comes to mind is Maple Syrup, and you can read all about that ingredient by
However, we have decided to feature a much more unusual ingredient.
is the name given to an edible wild fern. The part which is eaten is the coiled
end which looks like the scrolled head of a violin (hence the name). They have a
taste which has been described as a cross between asparagus and okra and were
introduced to the new European settlers by the native Indians. They are a good
source of vitamins A and C and are generally cooked and eaten like a leaf
Their natural harvesting season is quite short, only about 3 weeks, and they
have to be picked just after they’ve emerged from the ground but before they
have unfurled. However they are now available frozen.
They must be well washed before cooking. Trim the stem end to no more than
5cm/2-inches, rub any dry brown flakes (chaff) off then wash well in cold water.
One method is to place them in a large colander or basket and dip several times
in a large container of cold water however soaking in cold water for 20 minutes
before rinsing not only aids with the removal of the chaff but also helps to
keep them fresh and crisper.
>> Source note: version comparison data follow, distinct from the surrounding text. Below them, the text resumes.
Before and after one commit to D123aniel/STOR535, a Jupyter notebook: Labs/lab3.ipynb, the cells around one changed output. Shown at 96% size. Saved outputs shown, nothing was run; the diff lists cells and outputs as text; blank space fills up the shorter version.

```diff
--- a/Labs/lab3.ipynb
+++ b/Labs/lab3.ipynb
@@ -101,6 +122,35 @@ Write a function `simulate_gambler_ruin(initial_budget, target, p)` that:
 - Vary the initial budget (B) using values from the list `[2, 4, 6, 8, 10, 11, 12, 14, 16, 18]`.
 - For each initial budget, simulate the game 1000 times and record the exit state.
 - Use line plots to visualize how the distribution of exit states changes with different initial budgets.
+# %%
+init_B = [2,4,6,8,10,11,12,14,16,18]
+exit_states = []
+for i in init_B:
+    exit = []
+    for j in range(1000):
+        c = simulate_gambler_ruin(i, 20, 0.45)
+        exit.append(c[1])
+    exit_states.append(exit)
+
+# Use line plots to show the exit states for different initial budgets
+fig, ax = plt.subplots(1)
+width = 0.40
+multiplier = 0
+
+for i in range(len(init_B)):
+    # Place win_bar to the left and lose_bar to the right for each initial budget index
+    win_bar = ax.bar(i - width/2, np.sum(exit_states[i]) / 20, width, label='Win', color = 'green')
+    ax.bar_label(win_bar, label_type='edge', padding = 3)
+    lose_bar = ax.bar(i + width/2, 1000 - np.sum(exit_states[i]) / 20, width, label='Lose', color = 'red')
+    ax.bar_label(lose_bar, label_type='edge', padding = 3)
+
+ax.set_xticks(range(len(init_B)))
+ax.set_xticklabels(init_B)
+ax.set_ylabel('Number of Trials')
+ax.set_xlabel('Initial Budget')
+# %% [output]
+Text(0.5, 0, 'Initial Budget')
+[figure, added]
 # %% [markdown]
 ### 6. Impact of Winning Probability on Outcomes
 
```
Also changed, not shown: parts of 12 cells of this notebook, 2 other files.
You can find recipes for Fiddleheads on the main Canada Cooking by Country page
or by using the search form.